by Shafiqullah Aziz
Students, parents, teachers, and community organizers are celebrating after trustees of the Toronto District School Board voted to end the School Resource Officer program, which stationed Toronto police in high schools. The November 22 vote to end the program comes after months of community consultations and organizing efforts from multiple groups expressing concern that the program put high school students at risk.
The School Resource Officer (SRO) program first began in September 2008 when police officers were placed in 20 Toronto District School Board (TDSB) high schools and 10 Toronto Catholic District School Board (TCDSB) high schools. It expanded to approximately 45 SROs serving in high schools across both boards by 2016.

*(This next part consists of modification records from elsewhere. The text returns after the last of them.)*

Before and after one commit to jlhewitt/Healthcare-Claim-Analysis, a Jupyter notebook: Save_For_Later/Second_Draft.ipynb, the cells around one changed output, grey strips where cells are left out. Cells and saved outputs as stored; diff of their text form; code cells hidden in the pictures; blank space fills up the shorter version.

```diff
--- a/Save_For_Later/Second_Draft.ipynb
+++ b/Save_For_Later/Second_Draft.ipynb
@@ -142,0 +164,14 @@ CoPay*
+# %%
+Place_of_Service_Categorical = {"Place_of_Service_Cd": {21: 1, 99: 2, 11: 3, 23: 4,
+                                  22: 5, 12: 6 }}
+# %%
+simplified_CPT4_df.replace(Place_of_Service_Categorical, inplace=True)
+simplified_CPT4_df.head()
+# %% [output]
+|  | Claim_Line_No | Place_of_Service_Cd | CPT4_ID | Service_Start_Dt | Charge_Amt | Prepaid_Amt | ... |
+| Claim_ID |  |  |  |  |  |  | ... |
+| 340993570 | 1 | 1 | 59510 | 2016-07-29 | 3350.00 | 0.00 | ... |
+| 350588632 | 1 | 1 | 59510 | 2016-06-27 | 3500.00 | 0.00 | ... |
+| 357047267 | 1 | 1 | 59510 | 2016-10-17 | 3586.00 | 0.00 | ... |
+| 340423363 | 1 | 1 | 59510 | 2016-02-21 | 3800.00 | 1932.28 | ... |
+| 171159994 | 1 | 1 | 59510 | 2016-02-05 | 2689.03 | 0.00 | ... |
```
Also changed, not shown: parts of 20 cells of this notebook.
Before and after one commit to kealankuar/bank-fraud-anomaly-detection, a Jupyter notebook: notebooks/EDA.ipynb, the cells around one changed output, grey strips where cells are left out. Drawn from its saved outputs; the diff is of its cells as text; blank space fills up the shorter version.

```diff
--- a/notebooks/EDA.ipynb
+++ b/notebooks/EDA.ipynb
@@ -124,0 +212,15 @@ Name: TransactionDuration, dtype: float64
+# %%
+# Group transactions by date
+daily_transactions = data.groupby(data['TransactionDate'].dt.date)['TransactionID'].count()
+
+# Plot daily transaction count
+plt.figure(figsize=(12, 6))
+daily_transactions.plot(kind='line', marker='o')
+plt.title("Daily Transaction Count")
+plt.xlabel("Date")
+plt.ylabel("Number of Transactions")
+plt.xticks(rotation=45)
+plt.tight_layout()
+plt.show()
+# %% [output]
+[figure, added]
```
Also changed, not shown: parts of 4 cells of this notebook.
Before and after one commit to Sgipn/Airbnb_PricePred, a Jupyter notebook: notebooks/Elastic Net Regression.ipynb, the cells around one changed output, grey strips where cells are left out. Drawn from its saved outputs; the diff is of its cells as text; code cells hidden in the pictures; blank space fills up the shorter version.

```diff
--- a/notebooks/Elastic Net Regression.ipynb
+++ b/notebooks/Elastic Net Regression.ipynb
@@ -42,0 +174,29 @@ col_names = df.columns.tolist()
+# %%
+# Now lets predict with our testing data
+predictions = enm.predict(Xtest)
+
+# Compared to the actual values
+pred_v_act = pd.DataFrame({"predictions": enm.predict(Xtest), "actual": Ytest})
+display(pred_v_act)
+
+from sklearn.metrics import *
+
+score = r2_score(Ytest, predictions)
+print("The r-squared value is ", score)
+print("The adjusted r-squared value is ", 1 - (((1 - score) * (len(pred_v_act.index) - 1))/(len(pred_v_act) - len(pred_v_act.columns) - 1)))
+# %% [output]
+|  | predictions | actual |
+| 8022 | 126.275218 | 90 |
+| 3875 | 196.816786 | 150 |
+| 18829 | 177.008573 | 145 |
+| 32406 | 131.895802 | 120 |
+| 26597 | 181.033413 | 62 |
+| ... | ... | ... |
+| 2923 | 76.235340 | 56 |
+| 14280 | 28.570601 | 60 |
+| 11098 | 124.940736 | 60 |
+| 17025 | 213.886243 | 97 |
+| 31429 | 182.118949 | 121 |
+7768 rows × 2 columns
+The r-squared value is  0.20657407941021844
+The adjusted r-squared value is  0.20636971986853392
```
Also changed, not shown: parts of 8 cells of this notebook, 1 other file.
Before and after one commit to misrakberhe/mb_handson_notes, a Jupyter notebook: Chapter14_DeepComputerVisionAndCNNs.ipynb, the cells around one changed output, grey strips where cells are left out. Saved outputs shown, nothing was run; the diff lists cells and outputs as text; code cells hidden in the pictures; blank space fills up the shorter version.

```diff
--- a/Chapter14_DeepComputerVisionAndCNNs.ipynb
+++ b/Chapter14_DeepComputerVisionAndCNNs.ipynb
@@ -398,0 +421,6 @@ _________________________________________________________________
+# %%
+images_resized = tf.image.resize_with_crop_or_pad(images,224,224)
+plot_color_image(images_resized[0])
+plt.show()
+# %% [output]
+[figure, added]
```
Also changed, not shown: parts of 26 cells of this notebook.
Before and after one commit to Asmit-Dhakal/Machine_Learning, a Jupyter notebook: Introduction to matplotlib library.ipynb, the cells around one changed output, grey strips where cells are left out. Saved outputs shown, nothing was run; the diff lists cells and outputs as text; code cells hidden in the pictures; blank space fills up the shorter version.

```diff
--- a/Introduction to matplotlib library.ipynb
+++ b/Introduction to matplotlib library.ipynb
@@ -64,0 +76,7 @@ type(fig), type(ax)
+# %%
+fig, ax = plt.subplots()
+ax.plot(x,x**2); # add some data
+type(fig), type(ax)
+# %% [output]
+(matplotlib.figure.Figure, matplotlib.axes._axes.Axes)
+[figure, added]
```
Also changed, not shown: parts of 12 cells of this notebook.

Emotions ran high after the trustees voted to approve the recommendation from TDSB staff to discontinue the SRO program. The recommendation comes after years of work by community activists throughout the city, who have been advocating for an end to the SRO program since its inception.
“It’s been a long road,” said Sabrina ‘Butterfly’ Gopaul, an organizer with Jane and Finch Action Against Poverty (JFAAP). “All of the actions, press conferences, meetings and events, responses from raids…now that the program is over, things will be different.”
Education Not Incarceration (ENI), a community organization, challenged the SRO programs on the basis that the presence of police in schools criminalizes young people and creates a culture of fear and intimidation.
“This is an important step toward ending the criminalization and surveillance of racialized youth and dismantling the Canadian school-to-prison pipeline. This decision comes in response to a decade of calls from students, parents, educators, researchers, and community organizations to terminate this harmful program,” said Gita Rao Madan, a member of ENI.
ENI worked alongside the Latinx, Afro-Latin-America, Abya Yala Education Network (LAEN), JFAAP, and Black Lives Matter – Toronto to present deputations earlier this year at the Toronto Police Services Board meetings in May and June. The groups continued to work together to apply pressure on the TDSB to dismantle the SRO program.
As a result of these interventions, over the summer, the TDSB initiated a review process of the SRO program and suspended police from returning in the new school year while the review was being conducted with students, parents, and staff.
On November 15, the TDSB released the School Resource Officer Program Review, recommending that the program be immediately discontinued. The review detailed thousands of students who expressed feeling intimidated, watched, and targeted by the SROs.
“The presence of SROs immediately puts fear into my children, who have never seen Toronto police in a positive light or there to help them,” said Tara Reilly, a parent of two students at Earl Haig Secondary School. “My daughter has never felt that the police have been helpful and that they have just made problems worse.”
As part of the review, the TDSB conducted eight community consultations in October in neighbourhoods across the city. The community consultations revealed an almost unanimous position that social workers, child and youth counsellors, and hall monitors were far better positioned to ensure the safety and security of students than SROs.
“I think that the impact of SROs has been differentiated,” said Jim Spyropoulos, an Executive Superintendent of the TDSB. “We’ve heard of students that absolutely don’t feel comfortable with the presence of that uniform. We’ve heard of students who, in fact, may not feel comfortable attending school. We feel the impact of students from communities that are already over-policed, who are criminalized, and who feel as though when that police officer is in school, when that uniform is in school, when that gun is in school, it just creates a type of anxiety that is not conducive to students’ learning.”
The TDSB’s response to the community’s protest of SROs is a sharp contrast to the TCDSB, which has not initiated any review process and maintains the program in Catholic high schools across the city. “It is imperative of other school boards across the province to follow the lead of the TDSB”, said Madan.
Many expressed praise for the TDSB’s move to recommend an end to the SRO program. Andrea Vásquez Jiménez, an organizer with LAEN said “I’m definitely proud of TDSB. They have taken a bold stand by making this historical decision, which sets a precedent in regards to enhancing equity by centering our most marginalized students’ voices.”
The end of the SRO program in the TDSB is a result of years of community activism and organizing work that peaked over the summer. The collaboration of multiple organizations ensured that a diversity of student voices were represented in the process and that the experiences of youth who have been subject to police brutality, targeting, and harassment were highlighted.